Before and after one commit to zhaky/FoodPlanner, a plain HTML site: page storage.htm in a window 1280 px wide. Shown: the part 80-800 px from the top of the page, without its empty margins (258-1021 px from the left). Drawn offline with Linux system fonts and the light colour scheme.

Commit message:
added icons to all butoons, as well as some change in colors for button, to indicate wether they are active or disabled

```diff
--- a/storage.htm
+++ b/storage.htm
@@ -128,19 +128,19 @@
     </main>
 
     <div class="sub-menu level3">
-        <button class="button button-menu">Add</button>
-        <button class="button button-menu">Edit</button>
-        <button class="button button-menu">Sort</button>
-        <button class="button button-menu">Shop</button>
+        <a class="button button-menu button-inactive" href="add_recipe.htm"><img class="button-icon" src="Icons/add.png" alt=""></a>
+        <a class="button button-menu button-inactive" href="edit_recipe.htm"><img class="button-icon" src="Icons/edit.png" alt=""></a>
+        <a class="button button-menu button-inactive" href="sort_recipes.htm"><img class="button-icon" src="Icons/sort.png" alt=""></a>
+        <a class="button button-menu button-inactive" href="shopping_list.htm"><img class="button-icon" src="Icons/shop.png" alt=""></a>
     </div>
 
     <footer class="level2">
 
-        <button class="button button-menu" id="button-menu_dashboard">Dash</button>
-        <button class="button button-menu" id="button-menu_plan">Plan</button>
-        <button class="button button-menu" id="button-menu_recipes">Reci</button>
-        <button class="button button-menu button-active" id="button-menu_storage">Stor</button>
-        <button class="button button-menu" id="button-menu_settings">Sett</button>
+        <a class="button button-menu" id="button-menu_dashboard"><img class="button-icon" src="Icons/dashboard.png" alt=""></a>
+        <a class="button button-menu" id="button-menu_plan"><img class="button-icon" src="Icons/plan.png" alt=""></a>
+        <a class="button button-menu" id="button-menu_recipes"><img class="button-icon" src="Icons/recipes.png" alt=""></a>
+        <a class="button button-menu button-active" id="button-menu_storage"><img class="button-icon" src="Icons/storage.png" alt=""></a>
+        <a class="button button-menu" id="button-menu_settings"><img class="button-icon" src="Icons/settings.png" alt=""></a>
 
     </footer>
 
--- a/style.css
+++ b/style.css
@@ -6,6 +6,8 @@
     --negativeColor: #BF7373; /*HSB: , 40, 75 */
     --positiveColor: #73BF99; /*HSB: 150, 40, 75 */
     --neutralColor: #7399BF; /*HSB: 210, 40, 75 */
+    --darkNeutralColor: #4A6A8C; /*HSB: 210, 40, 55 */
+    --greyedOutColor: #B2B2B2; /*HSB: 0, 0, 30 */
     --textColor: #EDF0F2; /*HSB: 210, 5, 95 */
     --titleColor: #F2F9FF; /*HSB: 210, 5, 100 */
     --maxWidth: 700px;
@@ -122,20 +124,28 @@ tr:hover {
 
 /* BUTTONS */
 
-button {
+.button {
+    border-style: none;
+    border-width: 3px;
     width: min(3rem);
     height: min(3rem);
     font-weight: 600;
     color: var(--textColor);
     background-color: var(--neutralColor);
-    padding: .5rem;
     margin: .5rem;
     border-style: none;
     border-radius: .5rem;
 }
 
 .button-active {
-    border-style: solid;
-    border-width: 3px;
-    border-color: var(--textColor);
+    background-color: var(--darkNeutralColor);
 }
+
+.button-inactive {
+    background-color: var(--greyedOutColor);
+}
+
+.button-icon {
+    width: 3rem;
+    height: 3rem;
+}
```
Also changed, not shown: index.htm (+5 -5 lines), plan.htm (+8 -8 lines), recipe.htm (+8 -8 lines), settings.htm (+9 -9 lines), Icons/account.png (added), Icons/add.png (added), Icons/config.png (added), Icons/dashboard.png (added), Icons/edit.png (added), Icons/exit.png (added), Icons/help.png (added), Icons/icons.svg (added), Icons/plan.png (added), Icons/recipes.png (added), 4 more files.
:::::
* **Requirement**: Which lines above include the word "style"? Return each one.

* **Worked solution**:
--- a/style.css
+++ b/style.css
+    border-style: none;
     border-style: none;
-    border-style: solid;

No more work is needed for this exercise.